England coach Steve Holland believes Gareth Southgate is showing the same key qualities he saw in the likes of Jose Mourinho, Rafael Benitez and Antonio Conte at Chelsea.
Holland worked with the London club’s first team from 2011 before joining Southgate, and England, in 2016.
“I think with Gareth, he ticks so many of the boxes that the best that I’ve worked with tick,” Holland said.
“Does he understand man-management and getting the best out of players? Yes. Does he understand the value of giving staff ownership and responsibility? Yes absolutely.
“Does he have experience of international football at the highest level? Yes.
“He has some outstanding qualities and I’ve really seen him grow into the role.”
England play Panama on Sunday, looking to build on an encouraging, albeit last-gasp, opening win over Tunisia, but with morale high after Harry Kane’s double in Volgograd.
The mood was different 18 months ago, when Southgate took over a team rattled by the tumultuous sacking of Sam Allardyce and still smarting from defeat to Iceland at Euro 2016.
“I think Gareth recognised early on that it wasn’t a time for revolution,” Holland said.
Instead, they began rebooting England’s young squad and scouting their potential opponents, starting at the Confederations Cup in Russia last year.

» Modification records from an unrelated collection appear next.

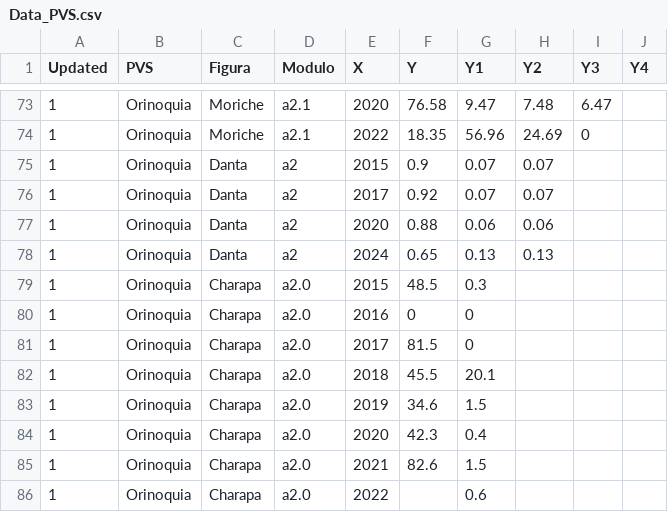
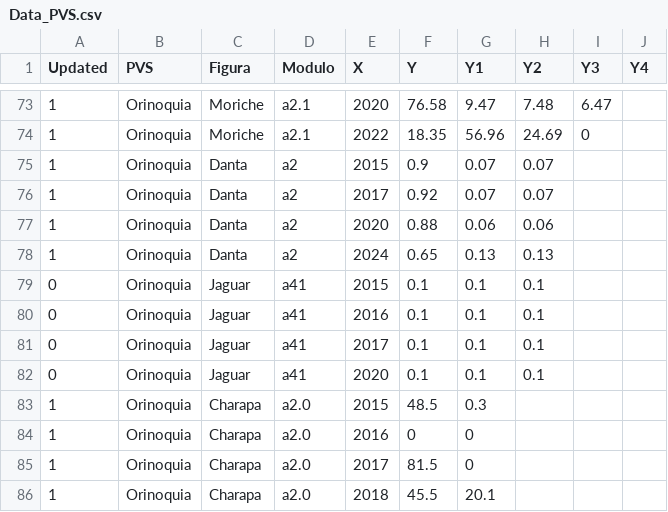
Before and after one commit to FelberA/DataPVS_COL_WCS, a CSV file: Data_PVS.csv, drawn as a sheet; only a part is shown, gaps mark what is left out; the shorter side is filled out with more unchanged rows.

Commit message:
Update Data_PVS.csv

```diff
--- a/Data_PVS.csv
+++ b/Data_PVS.csv
@@ -78,2 +78,6 @@ Updated,PVS,Figura,Modulo,X,Y,Y1,Y2,Y3,Y4
 1,Orinoquia,Danta,a2,2024,0.65,0.13,0.13,,
+0,Orinoquia,Jaguar,a41,2015,0.1,0.1,0.1,,
+0,Orinoquia,Jaguar,a41,2016,0.1,0.1,0.1,,
+0,Orinoquia,Jaguar,a41,2017,0.1,0.1,0.1,,
+0,Orinoquia,Jaguar,a41,2020,0.1,0.1,0.1,,
 1,Orinoquia,Charapa,a2.0,2015,48.5,0.3,,,
```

“We spent a lot of time on a plane but it really gave us the opportunity to speak about what we’d learned,” Holland said.

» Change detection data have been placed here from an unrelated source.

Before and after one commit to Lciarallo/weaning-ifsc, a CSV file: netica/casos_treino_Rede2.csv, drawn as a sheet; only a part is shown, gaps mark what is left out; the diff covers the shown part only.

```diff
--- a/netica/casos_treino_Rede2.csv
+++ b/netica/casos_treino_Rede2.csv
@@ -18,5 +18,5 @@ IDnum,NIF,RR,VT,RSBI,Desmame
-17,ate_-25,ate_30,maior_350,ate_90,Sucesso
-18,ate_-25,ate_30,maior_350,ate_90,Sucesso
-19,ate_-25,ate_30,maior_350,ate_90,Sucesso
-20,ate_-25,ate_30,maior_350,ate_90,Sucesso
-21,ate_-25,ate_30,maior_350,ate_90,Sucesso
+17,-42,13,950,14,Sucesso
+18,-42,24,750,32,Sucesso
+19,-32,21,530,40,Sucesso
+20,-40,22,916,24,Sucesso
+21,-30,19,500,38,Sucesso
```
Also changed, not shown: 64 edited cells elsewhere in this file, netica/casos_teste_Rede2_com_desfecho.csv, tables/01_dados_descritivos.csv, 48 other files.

“We tried to envisage how our team would look in those kinds of fixtures and we made some decisions. One of those was a back three. That decision was with and without the ball. We felt we would be better with and without the ball with a back three. We had dinner in Sochi and that was more or less where it was named.”
– History lessons –
Southgate has admitted his own preferences are informed by the England teams he played with, in particular the one that reached the semi-finals at Euro ’96 under Terry Venables.
“We looked at Terry Venables, the Euro 96 team, with Steve McManaman and Darren Anderton as wing-backs and Gary Neville in a back three, the balance of the midfield,” Holland said.
“Even at Italia ’90 going back to Bobby Robson, who started with one way of playing then went to a back three.” Kieran Trippier and Ashley Young filled the wide positions against Tunisia, with Jesse Lingard and Dele Alli playing in front of Jordan Henderson in midfield. Raheem Sterling supported Kane up front.
“We felt three rather than two in the midfield, given the profile of players we have, brings in a Lingard or an Alli,” Holland said.
“Also, we have good forwards. If we play 4-3-3 or 4-2-1-3 we can only play one striker. If we play two, we can get two forwards on the pitch.” There is no room for complacency. England are in a strong position to progress from Group G but their last game against Belgium will offer a truer gauge of their standing.
If they qualify, they will be pursuing only their seventh victory in the knock-out stages of a major tournament since 1966.
The win over Tunisia offered cause for optimism, however, not least because if Lingard, Sterling and John Stones had converted early chances, it would have been far more comfortable.
“With finishing, it’s practice,” Holland said. “It’s psychological, it’s about pushing the players to be match-winners but it is also a process. It might just take the time that it takes.
“If you imagine these guys in a couple of years, and I hope I’m still around then, once they’ve become more seasoned at this level, that could be really exciting. It already is now.”